Property-Line Buffer

Existing (Figure 14-32, left) This view from the back part of the driveway looking to­ward the front of the house shows nothing more than ground cover and a 3-foot chain – link fence. Views into the neighbors’ yard are wide open along the entire driveway. Just as important are the weak views from inside the windows on this side of the house. Blinds and drapes are usually closed, for there isn’t anything to block views into the neighbor’s side yard and backyard.

Proposed (Figure 14-32, right) To provide a more pleasant edge to the driveway, it is im­portant to solve different problems. Removing the chain-link fence and constructing a taller wall or fence will certainly help with keeping views within the space. Mixing pat­terns and heights of ground covers and plantings will add textural interest and rhythm along the fence. Also, placing a group of upright ornamental trees directly across from im­portant windows of the house will open views into these newly defined areas.

Entry to Backyard

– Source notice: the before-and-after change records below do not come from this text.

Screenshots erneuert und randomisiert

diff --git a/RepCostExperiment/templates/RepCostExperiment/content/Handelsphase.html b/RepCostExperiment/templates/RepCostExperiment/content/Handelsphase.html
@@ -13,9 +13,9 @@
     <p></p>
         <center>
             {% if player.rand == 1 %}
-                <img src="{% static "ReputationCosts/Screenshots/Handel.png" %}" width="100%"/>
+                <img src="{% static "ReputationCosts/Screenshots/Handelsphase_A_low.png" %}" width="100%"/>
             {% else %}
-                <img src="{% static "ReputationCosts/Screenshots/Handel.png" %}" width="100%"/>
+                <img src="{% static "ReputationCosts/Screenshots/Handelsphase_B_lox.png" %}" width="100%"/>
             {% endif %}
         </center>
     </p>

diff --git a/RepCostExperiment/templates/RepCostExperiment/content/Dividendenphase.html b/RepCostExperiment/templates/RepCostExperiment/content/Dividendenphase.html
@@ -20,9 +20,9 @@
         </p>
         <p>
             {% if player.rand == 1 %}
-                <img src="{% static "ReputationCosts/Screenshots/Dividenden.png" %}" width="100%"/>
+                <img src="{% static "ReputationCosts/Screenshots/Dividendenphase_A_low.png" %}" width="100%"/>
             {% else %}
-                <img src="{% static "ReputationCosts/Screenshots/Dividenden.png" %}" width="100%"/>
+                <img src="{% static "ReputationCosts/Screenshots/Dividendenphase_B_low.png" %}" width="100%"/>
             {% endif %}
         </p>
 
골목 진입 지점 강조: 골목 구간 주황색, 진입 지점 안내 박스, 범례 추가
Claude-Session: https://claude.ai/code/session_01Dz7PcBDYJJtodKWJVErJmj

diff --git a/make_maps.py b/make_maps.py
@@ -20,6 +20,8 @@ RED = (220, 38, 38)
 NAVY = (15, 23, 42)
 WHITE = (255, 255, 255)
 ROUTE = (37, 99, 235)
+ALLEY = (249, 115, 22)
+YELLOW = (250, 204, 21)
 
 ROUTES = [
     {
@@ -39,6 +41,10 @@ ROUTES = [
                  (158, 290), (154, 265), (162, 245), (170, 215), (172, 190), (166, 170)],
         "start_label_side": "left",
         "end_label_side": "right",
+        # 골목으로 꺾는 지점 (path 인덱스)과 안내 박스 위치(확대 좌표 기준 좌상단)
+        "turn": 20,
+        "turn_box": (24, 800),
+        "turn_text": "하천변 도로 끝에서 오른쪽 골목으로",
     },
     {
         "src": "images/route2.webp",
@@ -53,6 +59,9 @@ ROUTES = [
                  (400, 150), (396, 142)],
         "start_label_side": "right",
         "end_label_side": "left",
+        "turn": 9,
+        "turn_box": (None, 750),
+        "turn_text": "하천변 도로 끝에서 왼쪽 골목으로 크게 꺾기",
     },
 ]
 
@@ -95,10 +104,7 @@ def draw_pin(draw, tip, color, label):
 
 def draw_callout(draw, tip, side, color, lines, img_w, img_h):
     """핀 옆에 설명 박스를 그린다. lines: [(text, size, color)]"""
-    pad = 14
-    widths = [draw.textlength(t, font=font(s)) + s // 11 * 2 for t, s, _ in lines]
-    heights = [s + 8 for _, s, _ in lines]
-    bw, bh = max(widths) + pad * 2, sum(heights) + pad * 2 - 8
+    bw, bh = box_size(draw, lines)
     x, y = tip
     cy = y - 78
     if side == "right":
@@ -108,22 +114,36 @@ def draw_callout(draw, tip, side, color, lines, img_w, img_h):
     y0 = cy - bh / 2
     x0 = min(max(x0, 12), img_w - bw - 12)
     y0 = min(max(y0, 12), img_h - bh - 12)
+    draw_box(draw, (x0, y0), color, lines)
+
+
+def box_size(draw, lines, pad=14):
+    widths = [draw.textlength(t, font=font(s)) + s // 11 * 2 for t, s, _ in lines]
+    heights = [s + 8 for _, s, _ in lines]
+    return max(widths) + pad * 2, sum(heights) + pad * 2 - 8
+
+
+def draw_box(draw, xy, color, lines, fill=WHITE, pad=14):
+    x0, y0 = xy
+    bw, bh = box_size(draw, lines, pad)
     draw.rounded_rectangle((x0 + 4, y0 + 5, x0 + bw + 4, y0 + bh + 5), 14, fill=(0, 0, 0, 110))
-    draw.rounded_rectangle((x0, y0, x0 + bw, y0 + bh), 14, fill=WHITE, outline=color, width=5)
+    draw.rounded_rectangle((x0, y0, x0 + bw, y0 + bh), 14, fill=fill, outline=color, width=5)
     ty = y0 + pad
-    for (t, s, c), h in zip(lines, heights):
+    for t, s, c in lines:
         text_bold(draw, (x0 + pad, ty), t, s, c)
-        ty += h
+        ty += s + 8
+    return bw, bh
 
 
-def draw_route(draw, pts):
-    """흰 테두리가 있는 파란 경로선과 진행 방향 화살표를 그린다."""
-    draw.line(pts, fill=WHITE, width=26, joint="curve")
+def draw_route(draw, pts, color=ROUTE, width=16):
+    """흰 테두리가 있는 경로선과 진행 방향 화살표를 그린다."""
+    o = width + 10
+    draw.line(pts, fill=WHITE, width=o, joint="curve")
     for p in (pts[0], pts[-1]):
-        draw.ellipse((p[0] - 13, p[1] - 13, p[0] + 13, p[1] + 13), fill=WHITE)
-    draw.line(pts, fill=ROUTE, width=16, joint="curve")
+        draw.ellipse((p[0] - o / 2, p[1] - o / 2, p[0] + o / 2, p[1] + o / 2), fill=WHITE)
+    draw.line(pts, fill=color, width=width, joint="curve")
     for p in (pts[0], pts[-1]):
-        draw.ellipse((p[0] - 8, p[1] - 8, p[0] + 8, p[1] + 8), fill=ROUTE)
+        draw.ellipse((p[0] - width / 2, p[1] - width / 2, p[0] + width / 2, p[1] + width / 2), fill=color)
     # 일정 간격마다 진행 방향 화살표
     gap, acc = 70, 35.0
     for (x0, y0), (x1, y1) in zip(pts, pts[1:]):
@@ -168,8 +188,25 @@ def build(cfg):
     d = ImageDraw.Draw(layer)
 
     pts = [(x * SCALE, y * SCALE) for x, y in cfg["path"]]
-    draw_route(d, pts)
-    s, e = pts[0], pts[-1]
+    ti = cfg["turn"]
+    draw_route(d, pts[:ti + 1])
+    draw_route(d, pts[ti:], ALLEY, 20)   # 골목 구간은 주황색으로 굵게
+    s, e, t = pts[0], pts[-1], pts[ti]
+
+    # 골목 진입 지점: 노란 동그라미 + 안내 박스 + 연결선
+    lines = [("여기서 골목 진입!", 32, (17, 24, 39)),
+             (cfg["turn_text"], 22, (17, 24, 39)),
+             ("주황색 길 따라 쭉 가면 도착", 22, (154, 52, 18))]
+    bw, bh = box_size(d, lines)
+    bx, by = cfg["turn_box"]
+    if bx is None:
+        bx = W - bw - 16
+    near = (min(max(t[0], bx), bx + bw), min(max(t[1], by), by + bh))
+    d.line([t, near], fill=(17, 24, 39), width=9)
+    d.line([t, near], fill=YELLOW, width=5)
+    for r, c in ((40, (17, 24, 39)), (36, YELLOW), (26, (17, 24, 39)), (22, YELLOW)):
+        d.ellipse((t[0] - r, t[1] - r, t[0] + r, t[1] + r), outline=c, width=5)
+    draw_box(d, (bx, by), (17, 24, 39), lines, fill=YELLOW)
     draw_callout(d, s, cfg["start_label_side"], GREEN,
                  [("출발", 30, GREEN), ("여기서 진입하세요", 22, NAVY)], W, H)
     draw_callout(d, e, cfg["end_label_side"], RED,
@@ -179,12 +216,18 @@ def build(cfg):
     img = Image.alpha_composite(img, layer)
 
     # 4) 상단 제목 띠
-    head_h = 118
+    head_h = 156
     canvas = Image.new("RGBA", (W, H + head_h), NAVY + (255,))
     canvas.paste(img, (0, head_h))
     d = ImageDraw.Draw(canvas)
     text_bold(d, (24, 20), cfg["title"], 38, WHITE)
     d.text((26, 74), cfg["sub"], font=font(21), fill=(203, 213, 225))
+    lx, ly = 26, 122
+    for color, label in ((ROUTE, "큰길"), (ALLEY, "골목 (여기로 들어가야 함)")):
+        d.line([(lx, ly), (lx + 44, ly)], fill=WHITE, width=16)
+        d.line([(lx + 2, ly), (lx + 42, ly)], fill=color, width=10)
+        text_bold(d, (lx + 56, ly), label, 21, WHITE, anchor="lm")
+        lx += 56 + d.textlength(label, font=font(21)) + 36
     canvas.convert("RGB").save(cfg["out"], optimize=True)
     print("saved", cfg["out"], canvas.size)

Existing (Figure 14-33, left) On entering the garden space, existing views focus on the adjacent houses and garages, the 3-foot garden fence, the 6-foot property-line fence be­yond, and a mass of existing vegetation to the right. With the construction of the garage

addition, the garage will extend further into the garden space, making it smaller as well as restricting some of the existing views into and through the garden and yard.

Proposed (Figure 14-33, right) The garage addition will take up more of this exist­ing view and focus attention into a narrower area. Views to the houses will be elimi­nated from this view, but will be more evident as one travels through the garden. Changing the fence to a solid one will decrease the views into the neighbors’ yard. A line of ornamental trees is suggested near the property line to provide a better view as one enters the backyard. This will also allow views above the ornamental trees into some of the existing vegetation beyond.